> Instructions to follow:
In your copy, the records appear word for word and the pictures do not appear at all.

Collected data:
++++++

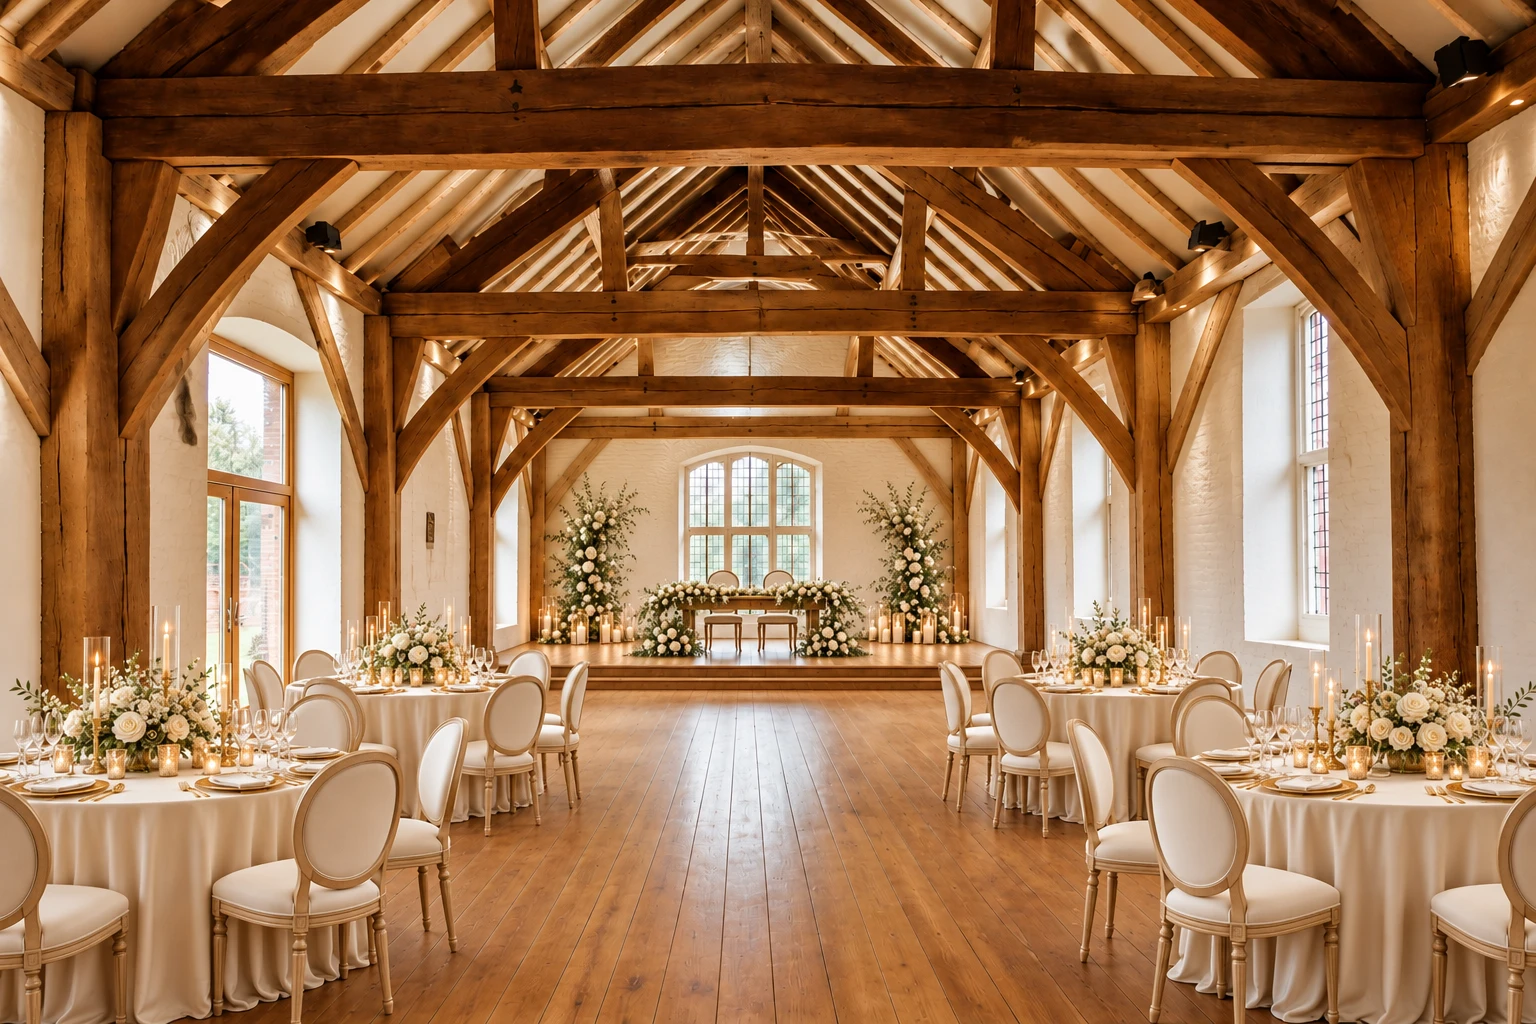
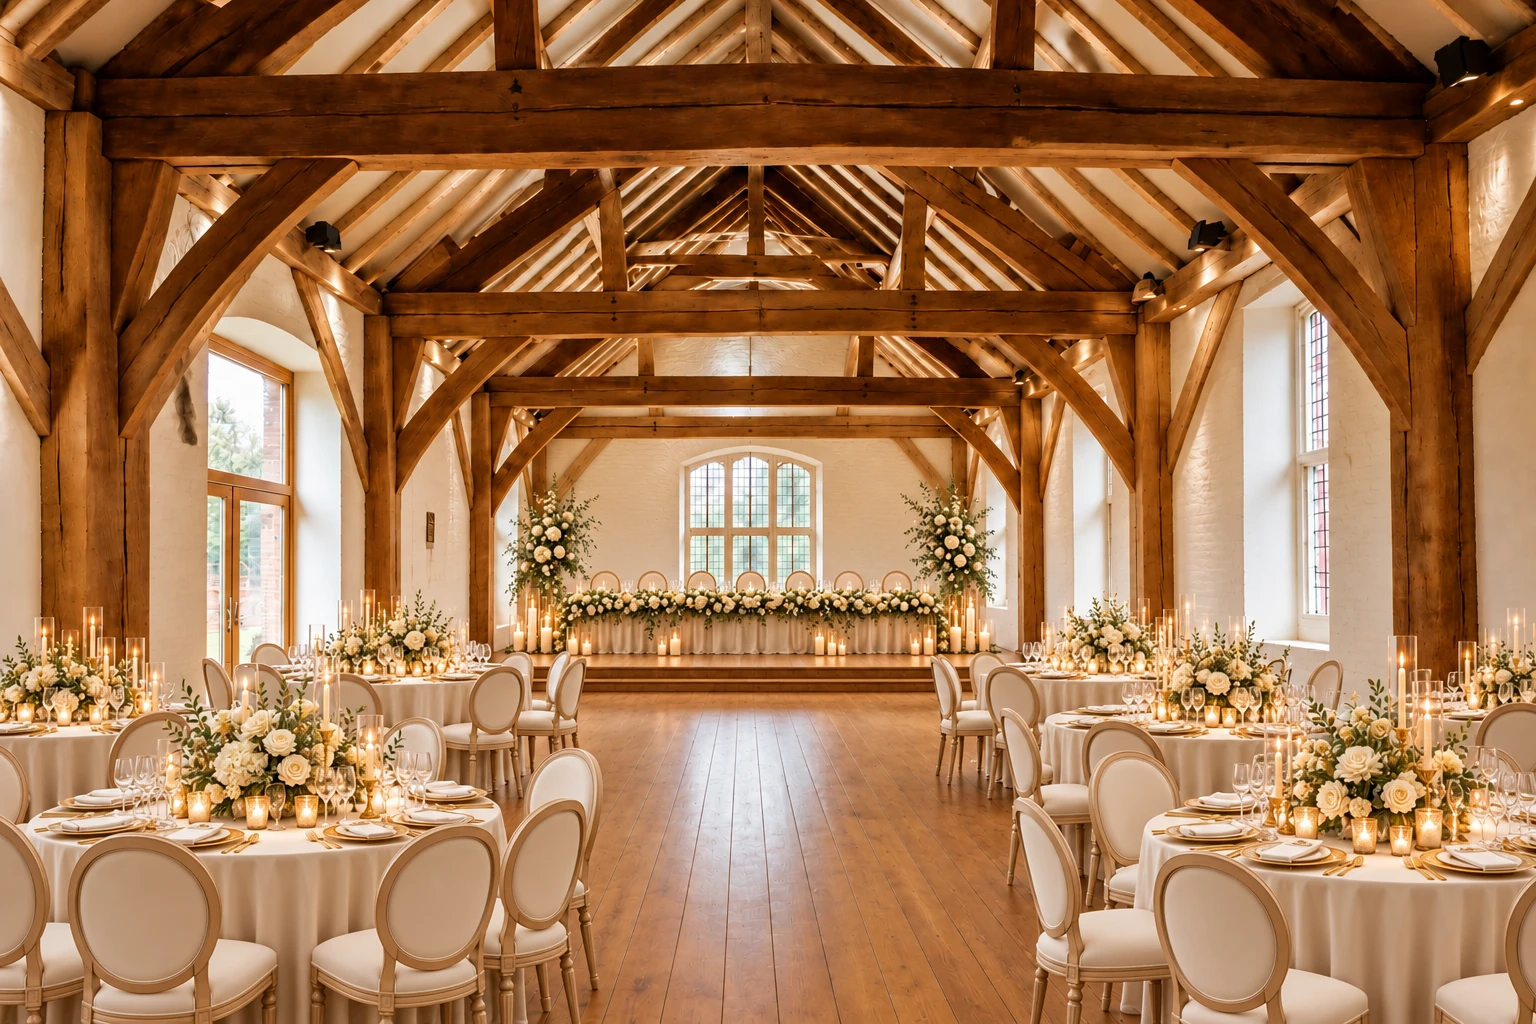
Make barn receptions fuller with wedding-party top tables

diff --git a/app/(site)/page.tsx b/app/(site)/page.tsx
@@ -268,7 +268,7 @@ function StyleDemoPreview() {
           {/* eslint-disable-next-line @next/next/no-img-element */}
           <img
             src={r.src}
-            alt={r.label === "Original venue" ? "Empty oak barn with timber beams, white walls and a wooden floor" : `Oak barn wedding reception in ${r.label} style, with guest dining tables and a raised sweetheart table at the back`}
+            alt={r.label === "Original venue" ? "Empty oak barn with timber beams, white walls and a wooden floor" : `Oak barn wedding reception in ${r.label} style, with guest dining tables and a raised wedding-party top table at the back`}
             width={1536}
             height={1024}
             loading="lazy"

diff --git a/docs/barn-reception-prompts.md b/docs/barn-reception-prompts.md
@@ -1,0 +1,16 @@
+# Barn reception image edits
+
+Generated with the built-in image-generation tool using each existing render as its reference. The empty original venue stays unchanged.
+
+## garden romance
+
+Use case: precise-object-edit. Edit the attached wedding reception photo. Preserve exactly the barn architecture, beam geometry, doors, windows, floor, camera framing and landscape 3:2 dimensions. CHANGE THE BACK HEAD TABLE: replace the tiny table for two with a long beautifully decorated wedding-party top table seating EIGHT people in a single row facing the room, eight visible chairs behind the table, couple centred. Place it on the existing raised stage, extending almost across the stage width. Eight complete place settings and glasses, a generous continuous floral runner and candles across its front, floral arrangements at stage ends. Clearly a full wedding reception ready for dining, luxurious but physically plausible spacing. No people, no text or watermark. Garden Romance, keep blush roses, gold chiavari chairs, ivory linens. Increase from four to EIGHT round guest dining tables, four staggered along each side, each with six to eight chairs and complete formal place settings. Fill the foreground and mid-room, narrow the excessive empty central floor into a practical walkway.
++## classic elegance
+
+Use case: precise-object-edit. Edit the attached wedding reception photo. Preserve exactly the barn architecture, beam geometry, doors, windows, floor, camera framing and landscape 3:2 dimensions. CHANGE THE BACK HEAD TABLE: replace the tiny table for two with a long beautifully decorated wedding-party top table seating EIGHT people in a single row facing the room, eight visible chairs behind the table, couple centred. Place it on the existing raised stage, extending almost across the stage width. Eight complete place settings and glasses, a generous continuous floral runner and candles across its front, floral arrangements at stage ends. Clearly a full wedding reception ready for dining, luxurious but physically plausible spacing. No people, no text or watermark. Classic Elegance, keep ivory roses, champagne linens, ivory upholstered chairs, gold candles. Increase from four to EIGHT round guest dining tables, four staggered along each side, each with six to eight chairs and complete formal place settings. Fill foreground and mid-room, replace excessive vacant floor with more guest tables but retain a practical central walkway.
++## wildflower
+
+Use case: precise-object-edit. Edit the attached wedding reception photo. Preserve exactly the barn architecture, beam geometry, doors, windows, floor, camera framing and landscape 3:2 dimensions. CHANGE THE BACK HEAD TABLE: replace the tiny table for two with a long beautifully decorated wedding-party top table seating EIGHT people in a single row facing the room, eight visible chairs behind the table, couple centred. Place it on the existing raised stage, extending almost across the stage width. Eight complete place settings and glasses, a generous continuous floral runner and candles across its front, floral arrangements at stage ends. Clearly a full wedding reception ready for dining, luxurious but physically plausible spacing. No people, no text or watermark. Wildflower, keep timber trestle guest tables, crossback chairs, sage napkins, meadow flowers and festoon lights. Keep existing busy guest-table arrangement.
++## Garden Romance follow-up
+
+Add two additional round guest tables between foreground and rear tables, for six visible guest tables, preserving the expanded wedding-party top table and architecture.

++++++

> Response to the task:
Make barn receptions fuller with wedding-party top tables

diff --git a/app/(site)/page.tsx b/app/(site)/page.tsx
@@ -268,7 +268,7 @@ function StyleDemoPreview() {
           {/* eslint-disable-next-line @next/next/no-img-element */}
           <img
             src={r.src}
-            alt={r.label === "Original venue" ? "Empty oak barn with timber beams, white walls and a wooden floor" : `Oak barn wedding reception in ${r.label} style, with guest dining tables and a raised sweetheart table at the back`}
+            alt={r.label === "Original venue" ? "Empty oak barn with timber beams, white walls and a wooden floor" : `Oak barn wedding reception in ${r.label} style, with guest dining tables and a raised wedding-party top table at the back`}
             width={1536}
             height={1024}
             loading="lazy"

diff --git a/docs/barn-reception-prompts.md b/docs/barn-reception-prompts.md
@@ -1,0 +1,16 @@
+# Barn reception image edits
+
+Generated with the built-in image-generation tool using each existing render as its reference. The empty original venue stays unchanged.
+
+## garden romance
+
+Use case: precise-object-edit. Edit the attached wedding reception photo. Preserve exactly the barn architecture, beam geometry, doors, windows, floor, camera framing and landscape 3:2 dimensions. CHANGE THE BACK HEAD TABLE: replace the tiny table for two with a long beautifully decorated wedding-party top table seating EIGHT people in a single row facing the room, eight visible chairs behind the table, couple centred. Place it on the existing raised stage, extending almost across the stage width. Eight complete place settings and glasses, a generous continuous floral runner and candles across its front, floral arrangements at stage ends. Clearly a full wedding reception ready for dining, luxurious but physically plausible spacing. No people, no text or watermark. Garden Romance, keep blush roses, gold chiavari chairs, ivory linens. Increase from four to EIGHT round guest dining tables, four staggered along each side, each with six to eight chairs and complete formal place settings. Fill the foreground and mid-room, narrow the excessive empty central floor into a practical walkway.
++## classic elegance
+
+Use case: precise-object-edit. Edit the attached wedding reception photo. Preserve exactly the barn architecture, beam geometry, doors, windows, floor, camera framing and landscape 3:2 dimensions. CHANGE THE BACK HEAD TABLE: replace the tiny table for two with a long beautifully decorated wedding-party top table seating EIGHT people in a single row facing the room, eight visible chairs behind the table, couple centred. Place it on the existing raised stage, extending almost across the stage width. Eight complete place settings and glasses, a generous continuous floral runner and candles across its front, floral arrangements at stage ends. Clearly a full wedding reception ready for dining, luxurious but physically plausible spacing. No people, no text or watermark. Classic Elegance, keep ivory roses, champagne linens, ivory upholstered chairs, gold candles. Increase from four to EIGHT round guest dining tables, four staggered along each side, each with six to eight chairs and complete formal place settings. Fill foreground and mid-room, replace excessive vacant floor with more guest tables but retain a practical central walkway.
++## wildflower
+
+Use case: precise-object-edit. Edit the attached wedding reception photo. Preserve exactly the barn architecture, beam geometry, doors, windows, floor, camera framing and landscape 3:2 dimensions. CHANGE THE BACK HEAD TABLE: replace the tiny table for two with a long beautifully decorated wedding-party top table seating EIGHT people in a single row facing the room, eight visible chairs behind the table, couple centred. Place it on the existing raised stage, extending almost across the stage width. Eight complete place settings and glasses, a generous continuous floral runner and candles across its front, floral arrangements at stage ends. Clearly a full wedding reception ready for dining, luxurious but physically plausible spacing. No people, no text or watermark. Wildflower, keep timber trestle guest tables, crossback chairs, sage napkins, meadow flowers and festoon lights. Keep existing busy guest-table arrangement.
++## Garden Romance follow-up
+
+Add two additional round guest tables between foreground and rear tables, for six visible guest tables, preserving the expanded wedding-party top table and architecture.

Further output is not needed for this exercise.